The midweek Scheldeprijs race outside of Antwerp, Belgium, features a course that’s pancake flat. But it makes up for the lack of climbing with a few sections of pave to test the peloton’s mettle. Most teams in attendance used the race to test out bikes and equipment prepped for the more demanding conditions of the Paris-Roubaix for the weekend.
Many of the cobbles on the Tour of Flanders route are limited to climbs, so the speeds over them are slower than speed carried on the flatter courses of Scheldeprijs and Roubaix. Also, the cobbles of Flanders are said to be smoother, rounder, and smaller than the large, coarse, and widely spaced stones of Roubaix. The need to carry speed over this flatter but rougher course is a big part of the rationale behind the special bike preparation.
Not every rider nor every team rode a bike outfitted for the cobblestones, but here are a few of the specially spec’ed bikes that we spotted. We heard about Ridley X-Night cyclocross frames under Katusha riders, and maybe even a new Pinarello in the Sky camp, but we’ll have to look for those closer to their date with destiny in Compiegne this weekend.
Both Fabian Cancellara and Matti Breschel rode Specialized Roubaix bikes. This team is fortunate to have the Roubaix in their arsenal, as it’s already built to smooth rough roads and provide a comfortable, stable ride, but not every rider on the team chose to pedal it.
The remainder of the bikes appeared little different from usual, with SRAM Red components, FSA bars and stems, and Zipp 303 wheels.
Team Milram uses Focus Izalco bikes which debuted last year at the Tour de France. 3T made a special, custom sized Funda Pro fork to fit the Izalco’s 1 – 3/8th-inch lower headset bearing.

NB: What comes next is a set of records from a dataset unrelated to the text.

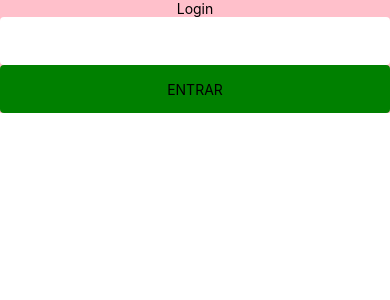
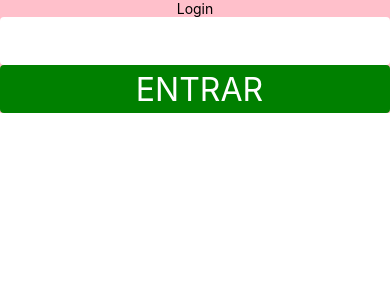
Before and after one commit to michellibg/vendas-online-app, a React Native app: screen / in a window 390 px wide. Shown: the top 300 px of the page. Built offline with nearby package versions, Linux system fonts and the light colour scheme.

Commit message:
create shared text

```diff
--- a/src/shared/components/button/Button.tsx
+++ b/src/shared/components/button/Button.tsx
@@ -1,6 +1,9 @@
 
-import { Text, TouchableOpacityProps } from "react-native";
+import { TouchableOpacityProps } from "react-native";
 import { ButtonContainer } from "./button.style";
+import Text from "../text/Text";
+import { theme } from "../../themes/theme";
+import { textTypes } from "../text/textTypes";
 
 interface ButtonProps extends TouchableOpacityProps{
     title: string;
@@ -10,7 +13,7 @@ interface ButtonProps extends TouchableOpacityProps{
 const Button = ({title, margin, ...props}: ButtonProps) => {
     return (
         <ButtonContainer { ...props}>
-            <Text>{title}</Text>
+            <Text type={textTypes.title}  color={theme.colors.neutralTheme.white}> {title}</Text>
         </ButtonContainer>
     )
 };
--- /dev/null
+++ b/src/shared/components/text/Text.tsx
@@ -0,0 +1,28 @@
+import { TextProps as TextPropsNative } from "react-native";
+import { ContainerText } from "./text.style";
+import { textTypes } from "./textTypes";
+import { useMemo } from "react";
+
+interface TextProps  extends TextPropsNative{
+    color?: string;
+    type?:string;
+}
+
+const Text = ({color, type, ...props} : TextProps) => {
+
+    const handleFontSize = useMemo( () => {
+        switch (type) {
+            case textTypes.title:
+                return '32px';
+                break;
+
+            default:
+                return '16px';
+                break;
+        }
+    }, [type]);
+
+    return <ContainerText fontSize={handleFontSize}  color = {color} {...props} />;
+};
+
+export default Text;
--- /dev/null
+++ b/src/shared/components/text/text.style.ts
@@ -0,0 +1,13 @@
+import styled from 'styled-components/native';
+
+interface ContainerTextProps {
+    color?: string;
+    fontSize: string;
+}
+
+
+export const ContainerText = styled.Text<ContainerTextProps>`
+    ${(props) => props.color ? `color:  ${props.color};` : ''}
+
+    font-size: ${(props) => props.fontSize}
+`;
--- /dev/null
+++ b/src/shared/components/text/textTypes.ts
@@ -0,0 +1,3 @@
+export enum textTypes {
+    title = 'TITLE',
+} ;
--- /dev/null
+++ b/src/shared/themes/colors.ts
@@ -0,0 +1,7 @@
+export const grayTheme = {
+    gray80: '#B1BBC2',
+}
+
+export const neutralTheme = {
+    white: '#ffffff',
+}
--- /dev/null
+++ b/src/shared/themes/theme.ts
@@ -0,0 +1,9 @@
+import { grayTheme, neutralTheme } from "./colors";
+
+export const theme = {
+    colors: {
+        grayTheme,
+        neutralTheme,
+    }
+
+}
```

Here in Belgium, the team’s Izalco bikes are fitted with special forks to soften the numbing vibration of rough roads.
Team mechanic Arie DeBaker could only tell us, “It’s a special fork for the races this year in Belgium,” and gave no details. But it looks like a basic carbon fork (no surprise) with curved blades and a smaller crown, and possibly carbon dropouts with aluminum inserts. We’ll try to get more details in the next few days.
Like the Milram bikes, some of the HTC-Columbia Scott Addict rigs were fitted with different forks. In this case, the standard Addict fork was replaced with Scott’s CR1 fork, which is built to flex and absorb vibration.
The HTC-Columbia bikes are also notable for the prototype carbon fiber pedals used by some of the riders.
Garmin’s Johan Van Summeren chose the Scheldeprijs for a final test of his Paris-Roubaix cobblestones bike. Team mechanic Kris Withington said, “They’ve been training with this bike, but he decided to race with it.”
Notable visible features on the Felt include the obvious selection of a complete Shimano Dura-Ace 7800 parts kit. “We think the shifters will be better (than Shimano’s electric Dura-Ace parts),” said Withington. “The cable routing is more resilient in bad weather,” and less sensitive to contamination, he said.
In addition to the drivetrain and shifters, the Felt frame is built with slacker geometry in the head and seat tubes, plus an extra 2cm in the top tube, according to Withington. The rear dropouts effectively add length to the chainstays and thus add wheelbase and stability to the bike. The chainstays and fork both feature additional clearance for larger tires and mud.